“Protectionist endeavors in some markets” are a growing challenge for manufacturers, according to VDMA, the Agricultural Machinery Assn. based in Frankfurt, Germany.

“At present Russian industry is vigorously promoting the extension of import duties previously applied only to combines and forage harvesters to include other product segments,”    Scherer says. “At the same time, 50% localization [domestic content] is aimed at as a prerequisite for participating in state aid programs.

“Similar tendencies are exhibited in the Chinese award policy for public invitations to tender, where the order volume largely goes to domestic agricultural machinery companies.”

German exports to Russia have declined by 60%, according to VDMA. Previously, Russia was the second largest customer for German machinery, but has now slipped to sixth.

Overall, German exports to Russia decreased by 31%, and those from the U.S. have fallen to $6.3 billion, or 27%. And according to the association, U.S. tractor exports, which are strongly dependent on Eastern Europe, were 39% under 2008 shipments.
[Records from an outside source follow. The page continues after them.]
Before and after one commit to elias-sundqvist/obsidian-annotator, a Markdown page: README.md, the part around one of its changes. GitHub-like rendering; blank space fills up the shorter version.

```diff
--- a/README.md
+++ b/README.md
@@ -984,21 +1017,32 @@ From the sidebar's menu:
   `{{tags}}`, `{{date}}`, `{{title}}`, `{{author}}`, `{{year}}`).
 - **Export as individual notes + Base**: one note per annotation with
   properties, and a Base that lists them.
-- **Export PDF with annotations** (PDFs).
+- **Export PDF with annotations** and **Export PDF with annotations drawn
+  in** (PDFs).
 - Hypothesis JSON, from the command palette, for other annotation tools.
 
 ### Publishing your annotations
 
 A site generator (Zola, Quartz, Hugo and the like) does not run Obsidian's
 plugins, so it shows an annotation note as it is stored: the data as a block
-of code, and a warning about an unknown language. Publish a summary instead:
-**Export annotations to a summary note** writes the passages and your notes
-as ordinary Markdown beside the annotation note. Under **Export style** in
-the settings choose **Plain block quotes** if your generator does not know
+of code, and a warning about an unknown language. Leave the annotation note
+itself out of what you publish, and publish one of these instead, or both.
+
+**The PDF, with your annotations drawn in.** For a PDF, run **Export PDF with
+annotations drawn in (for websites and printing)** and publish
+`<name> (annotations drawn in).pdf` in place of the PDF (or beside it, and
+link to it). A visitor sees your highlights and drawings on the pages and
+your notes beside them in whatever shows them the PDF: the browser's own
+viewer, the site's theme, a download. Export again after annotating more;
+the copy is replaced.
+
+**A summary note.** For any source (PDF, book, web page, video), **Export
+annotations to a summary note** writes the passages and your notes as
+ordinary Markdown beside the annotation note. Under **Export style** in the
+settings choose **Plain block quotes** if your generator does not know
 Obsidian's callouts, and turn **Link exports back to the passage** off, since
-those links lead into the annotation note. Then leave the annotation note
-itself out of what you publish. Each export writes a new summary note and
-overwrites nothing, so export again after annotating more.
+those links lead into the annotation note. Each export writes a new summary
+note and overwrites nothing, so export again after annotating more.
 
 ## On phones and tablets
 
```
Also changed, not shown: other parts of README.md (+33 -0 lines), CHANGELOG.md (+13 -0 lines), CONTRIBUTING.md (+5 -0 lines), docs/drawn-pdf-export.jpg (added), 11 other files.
Italy, the third largest exporter of agricultural machinery, also registered a decline of 27%, although deliveries to Asia increased.

Ag Equipment Intelligence, June 2010